As a child, I killed a lots of cans with Grandpa’s AR-7, though I believe my love for the rifle had more to do with the semi-auto feature than anything else.
It’s not often that you nearly miss a whole gun because the box is so small, but that nearly happened with the AR-7. The boys in the warehouse nearly tossed it out with empty boxes because “there’s no way there’s a rifle in there.” But as I opened the box, I saw that old familiar shape that I always looked for at Grandpa’s house.
In less than a minute I pulled the rifle out of the stock and had it assembled, much to the surprise of the young fellows behind the counter who had never seen such a thing. Just as I remembered, the rifle was easy, light, and fugly as can be. The design of the rifle and its compact stowage impede the practical use of a rifle scope, though it does have a rimfire sized mounting rail. But for a survival rifle like this I suppose I could make an exception for once and go without a riflescope.
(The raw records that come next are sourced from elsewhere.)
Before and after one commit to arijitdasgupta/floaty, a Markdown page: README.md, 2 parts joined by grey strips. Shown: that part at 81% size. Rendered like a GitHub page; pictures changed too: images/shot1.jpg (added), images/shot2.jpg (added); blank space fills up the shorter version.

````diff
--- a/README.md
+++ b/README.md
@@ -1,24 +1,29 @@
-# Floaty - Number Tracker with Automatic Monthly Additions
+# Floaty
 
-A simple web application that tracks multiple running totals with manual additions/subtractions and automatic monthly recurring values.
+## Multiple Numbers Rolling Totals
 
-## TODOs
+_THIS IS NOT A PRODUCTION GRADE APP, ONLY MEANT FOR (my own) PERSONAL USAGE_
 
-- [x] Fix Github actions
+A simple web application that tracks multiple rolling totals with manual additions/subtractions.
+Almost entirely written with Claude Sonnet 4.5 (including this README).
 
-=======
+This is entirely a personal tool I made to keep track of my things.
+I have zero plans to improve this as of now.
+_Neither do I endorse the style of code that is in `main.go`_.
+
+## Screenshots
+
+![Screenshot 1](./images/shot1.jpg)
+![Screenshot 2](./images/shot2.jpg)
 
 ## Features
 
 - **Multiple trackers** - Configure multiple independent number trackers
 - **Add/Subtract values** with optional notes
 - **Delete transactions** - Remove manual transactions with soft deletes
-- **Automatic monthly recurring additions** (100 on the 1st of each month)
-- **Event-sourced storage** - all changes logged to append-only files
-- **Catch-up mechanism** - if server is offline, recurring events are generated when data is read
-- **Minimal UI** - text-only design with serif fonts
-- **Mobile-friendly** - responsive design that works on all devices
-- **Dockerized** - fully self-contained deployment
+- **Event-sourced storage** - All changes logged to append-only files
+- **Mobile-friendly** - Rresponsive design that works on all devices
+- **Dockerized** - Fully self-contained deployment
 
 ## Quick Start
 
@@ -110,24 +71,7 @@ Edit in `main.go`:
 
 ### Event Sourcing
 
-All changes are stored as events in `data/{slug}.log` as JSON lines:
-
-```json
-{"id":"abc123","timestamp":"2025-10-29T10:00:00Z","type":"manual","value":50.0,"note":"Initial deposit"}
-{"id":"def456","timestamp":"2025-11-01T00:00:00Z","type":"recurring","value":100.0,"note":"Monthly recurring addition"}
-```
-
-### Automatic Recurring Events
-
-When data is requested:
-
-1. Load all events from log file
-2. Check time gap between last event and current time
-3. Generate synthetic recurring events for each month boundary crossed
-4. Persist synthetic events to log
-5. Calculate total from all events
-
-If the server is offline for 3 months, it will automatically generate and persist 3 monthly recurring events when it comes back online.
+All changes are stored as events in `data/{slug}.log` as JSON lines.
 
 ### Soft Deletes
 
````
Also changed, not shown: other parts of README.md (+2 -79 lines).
In perhaps a foolish decision, I decided to put the rifle to an actual test of its stated purpose. I decided I would take it into the cold and snow-covered Rocky Mountains, to see if the rifle could prove itself as an actual survival weapon. A 22Lr is not exactly the best option in my opinion, but plenty of folks have taken deer with them over the decades. Of course, my survival situation being self-induced, demanded I follow the local hunting regulations so deer was off the menu.
With a few snacks and a water bottle in my bag, and an odd-looking bulge in the side of my backpack, I headed into the white frosted mountains near my home. Had I actually been lost in these mountains and starving, I’m quite confident I could get within fifty yards of a deer and eat well for a few days. Since that option wasn’t available to me, I had no choice but to seek the game that was available to me. I’ve never tried coyotes, and it would surely have to be a survival situation for me to start on one. So, all that left me for table fare would be a very small assortment of rabbits, hares, possibly a squirrel if I could find one mad enough to brave this cold. I suppose people eat coons too, but he’s way down my list next to the coyote.
I happened across a covey of Chukar Partridges earlier today, so perhaps if I could get the AR-7 to shoot shot shells I could even have a tasty bird dish. Either way I would be cooking my prize over a fire improvised from whatever dry wood I could find.
Before I got too far into this survival trip, I figured I’d better get proficient with the rifle that my life depended on. And since this wasn’t a traditional survival episode, I figured I could carry a bunch of extra ammo to practice with. Using pinecones on a fallen pine tree as a target, I tested my aim using the rear peep-sight on the AR-7. After a magazine or two I felt I had the hold figured out. I was actually quite surprised at how repeatable the shots were with the little AR7, even at one-hundred yards, repeatedly hitting grapefruit sized targets was not that hard. Though there was a concern in my mind about a shift in impact should I disassemble the rifle and risk having to start all over. But overall, I felt that most any small game animal inside forty to fifty yards could end up on a stick over my fire. Continue Reading Here…